> [Problem to solve]:
The records below are to be copied exactly, with every picture left out.

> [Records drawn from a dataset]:
• • • • •
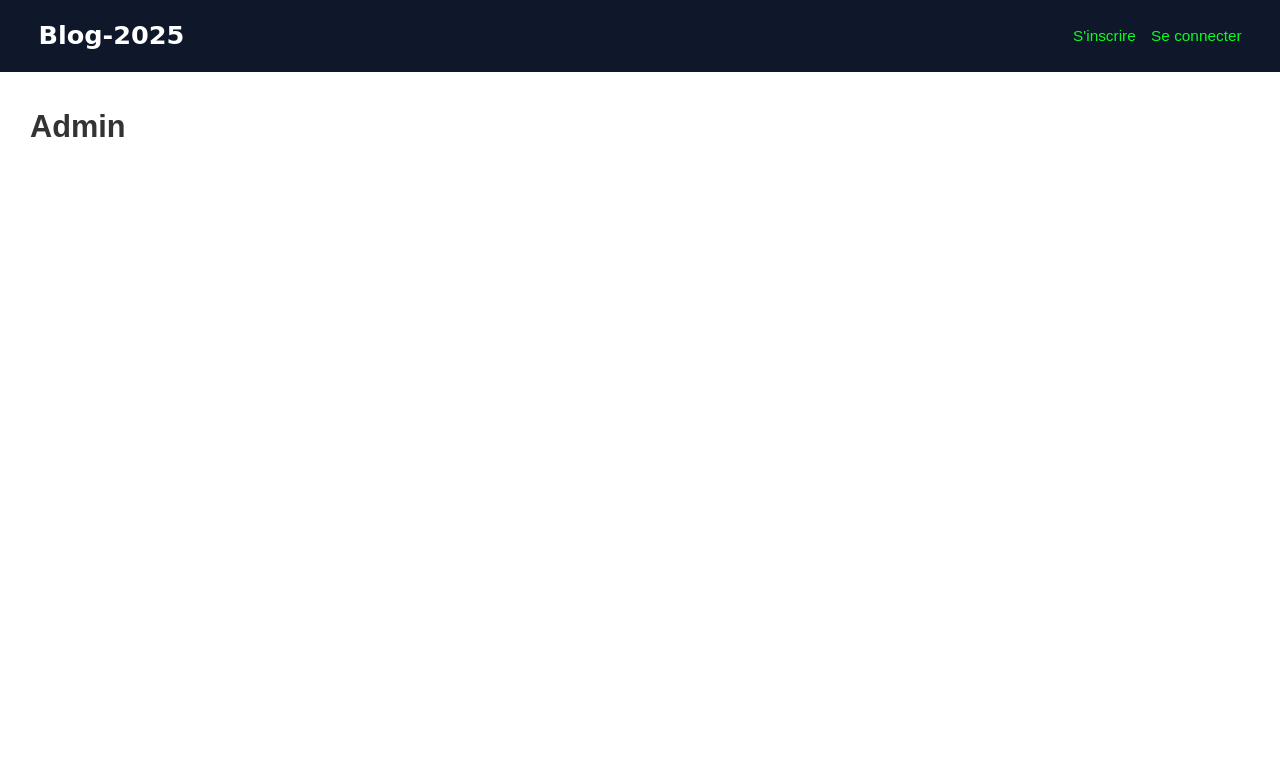
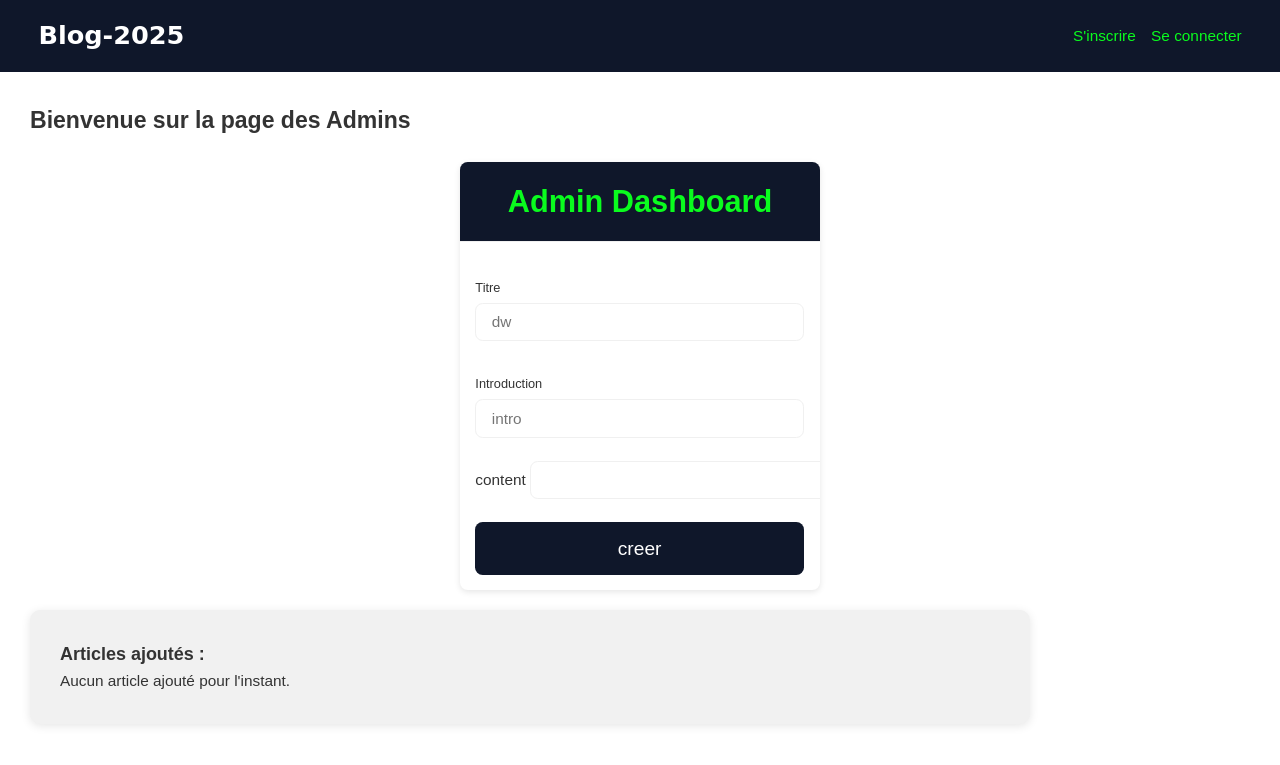
Before and after one commit to charnelledev/blogphp-2025, a PHP site: page /admin in a window 1280 px wide. Shown: the top 765 px of the page. Run offline with PHP 8.4, Linux system fonts and the light colour scheme.

Commit message:
formulaire de l'admin

```diff
--- a/admin.php
+++ b/admin.php
@@ -1,19 +1,43 @@
 <?php
+session_start();
 require_once 'database/database.php';
 
-// 1--On affiche le titre autre
+// 1. Initialiser les articles
+if (!isset($_SESSION['articles'])) {
+    $_SESSION['articles'] = [];
+}
 
-$pageTitle ='Page Admin';
+// 2. Ajouter un article si formulaire soumis
+if ($_SERVER['REQUEST_METHOD'] === 'POST' && isset($_POST['register'])) {
+    $new_article = [
+        'titre' => htmlspecialchars($_POST['titre']),
+        'introduction' => htmlspecialchars($_POST['introduction']),
+        'content' => htmlspecialchars($_POST['content'])
+    ];
+    $_SESSION['articles'][] = $new_article;
+}
 
-// 2-Debut du tampon de la page de sortie
+// 3. Supprimer un article
+if (isset($_GET['delete']) && is_numeric($_GET['delete'])) {
+    $index = (int)$_GET['delete'];
+    if (isset($_SESSION['articles'][$index])) {
+        unset($_SESSION['articles'][$index]);
+        $_SESSION['articles'] = array_values($_SESSION['articles']);
+    }
+}
 
+// 4. Variables de page
+$pageTitle = 'Page Admin';
+
+// 5. Début du tampon
 ob_start();
 
-// 3-inclure le layout de la page d' accueil
+// 6. Inclure layout
 require_once 'layouts/adminqwerty/admin_dashboardqwerty_html.php';
 
-//4-recuperation du contenu du tampon de la page d'accueil
+// 7. Récupérer tampon
 $pageContent = ob_get_clean();
 
-//5-Inclure le layout de la page de sortie
+// 8. Layout principal
 require_once 'layouts/layout_html.php';
+?>
--- a/layouts/adminqwerty/admin_dashboardqwerty_html.php
+++ b/layouts/adminqwerty/admin_dashboardqwerty_html.php
@@ -1 +1,129 @@
-<h1>Admin</h1>
+
+
+
+<!DOCTYPE html>
+<html lang="en">
+<head>
+    <meta charset="UTF-8">
+    <meta name="viewport" content="width=device-width, initial-scale=1.0">
+    <title>page-admin</title>
+</head>
+<body>
+
+    <div class="">
+    <h2>Bienvenue sur la page des Admins</h2>
+</div>
+     <div class="container">
+            <div class="header">
+
+                <h1>Admin Dashboard</h1>
+        </div>
+        <form action="admin" class="form" id="form" method="post" enctype="multipart/form-data">
+
+            <div class="form-control">
+                <label for="titre">Titre</label>
+                <input type="text" id="titre" placeholder="dw" name="titre" autocomplete="off"
+                value="<?= isset($_POST['titre']) ? $_POST['titre'] : '' ?>">
+            </div>
+
+            <div class="form-control">
+                <label for="introduction"> Introduction</label>
+                <input type="introduction" id="introduction" placeholder="intro" name="introduction"
+                value="<?= isset($_POST['introduction']) ? $_POST['introduction'] : '' ?>">
+            </div>
+
+            <div class="form-control">
+                <labe for="content">content</label>
+                <input type="content" id="content" name="content">
+
+            </div>
+
+
+    <button type="submit" name="register"> creer</button>
+</form>
+</div>
+                <style>
+                       .containe{
+                   max-width: 1000px;
+                   margin-top: 20px;
+                   background: #f1f1f1;
+                   padding: 30px;
+                   border-radius: 10px;
+                   box-shadow: 0 2px 10px rgba(0, 0, 0, 0.1);
+               }
+
+               h3, h4 {
+                   color: #333;
+               }
+
+               .article {
+                   background:rgb(231, 225, 225);
+                   padding: 20px;
+                   border-radius: 8px;
+                   margin-top: 20px;
+               }
+
+               .article h3 {
+                   margin-top: 0;
+                   color: #007BFF;
+               }
+
+               .article p {
+                   margin: 10px 0;
+                   color: #444;
+               }
+
+               .buttons {
+                   margin-top: 15px;
+               }
+
+               .buttons a {
+                   display: inline-block;
+                   margin-right: 10px;
+                   text-decoration: none;
+                   color: white;
+                   background-color: #28a745;
+                   padding: 8px 12px;
+                   border-radius: 5px;
+                   font-size: 14px;
+               }
+
+               .buttons a:nth-child(2) {
+                   background-color: #ffc107;
+               }
+
+               .buttons a:nth-child(3) {
+                   background-color: #dc3545;
+               }
+
+               .buttons a:hover {
+                   opacity: 0.8;
+               }
+               </style>
+<div class="containe">
+
+    <h3>Articles ajoutés :</h3>
+    <?php if (isset($_SESSION['articles']) && count($_SESSION['articles']) > 0): ?>
+        <?php foreach ($_SESSION['articles'] as $index => $article): ?>
+            <div class="article">
+                <h4><?= htmlspecialchars($article['titre']) ?></h4>
+                <p><strong>Introduction :</strong> <?= htmlspecialchars($article['introduction']) ?></p>
+                <p><strong>Contenu :</strong> <?= htmlspecialchars($article['content']) ?></p>
+
+        <div class="buttons">
+            <a href="voir_article.php?index=<?= $index ?>">Voir</a>
+            <a href="edit_article.php?index=<?= $index ?>">Éditer</a>
+            <a href="?delete=<?= $index ?>" onclick="return confirm('Êtes-vous sûr de vouloir supprimer cet article ?');">Supprimer</a>
+        </div>
+    </div>
+<?php endforeach; ?>
+<?php else: ?>
+<p>Aucun article ajouté pour l'instant.</p>
+<?php endif; ?>
+
+
+</div>
+
+
+</body>
+</html>
```
Also changed, not shown: layouts/articles/edit_article.php (added, +57 -0 lines), layouts/articles/voir_article.php (added, +34 -0 lines).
• • • • •
> [Task response]:
Before and after one commit to charnelledev/blogphp-2025, a PHP site: page /admin in a window 1280 px wide. Shown: the top 765 px of the page. Run offline with PHP 8.4, Linux system fonts and the light colour scheme.

Commit message:
formulaire de l'admin

```diff
--- a/admin.php
+++ b/admin.php
@@ -1,19 +1,43 @@
 <?php
+session_start();
 require_once 'database/database.php';
 
-// 1--On affiche le titre autre
+// 1. Initialiser les articles
+if (!isset($_SESSION['articles'])) {
+    $_SESSION['articles'] = [];
+}
 
-$pageTitle ='Page Admin';
+// 2. Ajouter un article si formulaire soumis
+if ($_SERVER['REQUEST_METHOD'] === 'POST' && isset($_POST['register'])) {
+    $new_article = [
+        'titre' => htmlspecialchars($_POST['titre']),
+        'introduction' => htmlspecialchars($_POST['introduction']),
+        'content' => htmlspecialchars($_POST['content'])
+    ];
+    $_SESSION['articles'][] = $new_article;
+}
 
-// 2-Debut du tampon de la page de sortie
+// 3. Supprimer un article
+if (isset($_GET['delete']) && is_numeric($_GET['delete'])) {
+    $index = (int)$_GET['delete'];
+    if (isset($_SESSION['articles'][$index])) {
+        unset($_SESSION['articles'][$index]);
+        $_SESSION['articles'] = array_values($_SESSION['articles']);
+    }
+}
 
+// 4. Variables de page
+$pageTitle = 'Page Admin';
+
+// 5. Début du tampon
 ob_start();
 
-// 3-inclure le layout de la page d' accueil
+// 6. Inclure layout
 require_once 'layouts/adminqwerty/admin_dashboardqwerty_html.php';
 
-//4-recuperation du contenu du tampon de la page d'accueil
+// 7. Récupérer tampon
 $pageContent = ob_get_clean();
 
-//5-Inclure le layout de la page de sortie
+// 8. Layout principal
 require_once 'layouts/layout_html.php';
+?>
--- a/layouts/adminqwerty/admin_dashboardqwerty_html.php
+++ b/layouts/adminqwerty/admin_dashboardqwerty_html.php
@@ -1 +1,129 @@
-<h1>Admin</h1>
+
+
+
+<!DOCTYPE html>
+<html lang="en">
+<head>
+    <meta charset="UTF-8">
+    <meta name="viewport" content="width=device-width, initial-scale=1.0">
+    <title>page-admin</title>
+</head>
+<body>
+
+    <div class="">
+    <h2>Bienvenue sur la page des Admins</h2>
+</div>
+     <div class="container">
+            <div class="header">
+
+                <h1>Admin Dashboard</h1>
+        </div>
+        <form action="admin" class="form" id="form" method="post" enctype="multipart/form-data">
+
+            <div class="form-control">
+                <label for="titre">Titre</label>
+                <input type="text" id="titre" placeholder="dw" name="titre" autocomplete="off"
+                value="<?= isset($_POST['titre']) ? $_POST['titre'] : '' ?>">
+            </div>
+
+            <div class="form-control">
+                <label for="introduction"> Introduction</label>
+                <input type="introduction" id="introduction" placeholder="intro" name="introduction"
+                value="<?= isset($_POST['introduction']) ? $_POST['introduction'] : '' ?>">
+            </div>
+
+            <div class="form-control">
+                <labe for="content">content</label>
+                <input type="content" id="content" name="content">
+
+            </div>
+
+
+    <button type="submit" name="register"> creer</button>
+</form>
+</div>
+                <style>
+                       .containe{
+                   max-width: 1000px;
+                   margin-top: 20px;
+                   background: #f1f1f1;
+                   padding: 30px;
+                   border-radius: 10px;
+                   box-shadow: 0 2px 10px rgba(0, 0, 0, 0.1);
+               }
+
+               h3, h4 {
+                   color: #333;
+               }
+
+               .article {
+                   background:rgb(231, 225, 225);
+                   padding: 20px;
+                   border-radius: 8px;
+                   margin-top: 20px;
+               }
+
+               .article h3 {
+                   margin-top: 0;
+                   color: #007BFF;
+               }
+
+               .article p {
+                   margin: 10px 0;
+                   color: #444;
+               }
+
+               .buttons {
+                   margin-top: 15px;
+               }
+
+               .buttons a {
+                   display: inline-block;
+                   margin-right: 10px;
+                   text-decoration: none;
+                   color: white;
+                   background-color: #28a745;
+                   padding: 8px 12px;
+                   border-radius: 5px;
+                   font-size: 14px;
+               }
+
+               .buttons a:nth-child(2) {
+                   background-color: #ffc107;
+               }
+
+               .buttons a:nth-child(3) {
+                   background-color: #dc3545;
+               }
+
+               .buttons a:hover {
+                   opacity: 0.8;
+               }
+               </style>
+<div class="containe">
+
+    <h3>Articles ajoutés :</h3>
+    <?php if (isset($_SESSION['articles']) && count($_SESSION['articles']) > 0): ?>
+        <?php foreach ($_SESSION['articles'] as $index => $article): ?>
+            <div class="article">
+                <h4><?= htmlspecialchars($article['titre']) ?></h4>
+                <p><strong>Introduction :</strong> <?= htmlspecialchars($article['introduction']) ?></p>
+                <p><strong>Contenu :</strong> <?= htmlspecialchars($article['content']) ?></p>
+
+        <div class="buttons">
+            <a href="voir_article.php?index=<?= $index ?>">Voir</a>
+            <a href="edit_article.php?index=<?= $index ?>">Éditer</a>
+            <a href="?delete=<?= $index ?>" onclick="return confirm('Êtes-vous sûr de vouloir supprimer cet article ?');">Supprimer</a>
+        </div>
+    </div>
+<?php endforeach; ?>
+<?php else: ?>
+<p>Aucun article ajouté pour l'instant.</p>
+<?php endif; ?>
+
+
+</div>
+
+
+</body>
+</html>
```
Also changed, not shown: layouts/articles/edit_article.php (added, +57 -0 lines), layouts/articles/voir_article.php (added, +34 -0 lines).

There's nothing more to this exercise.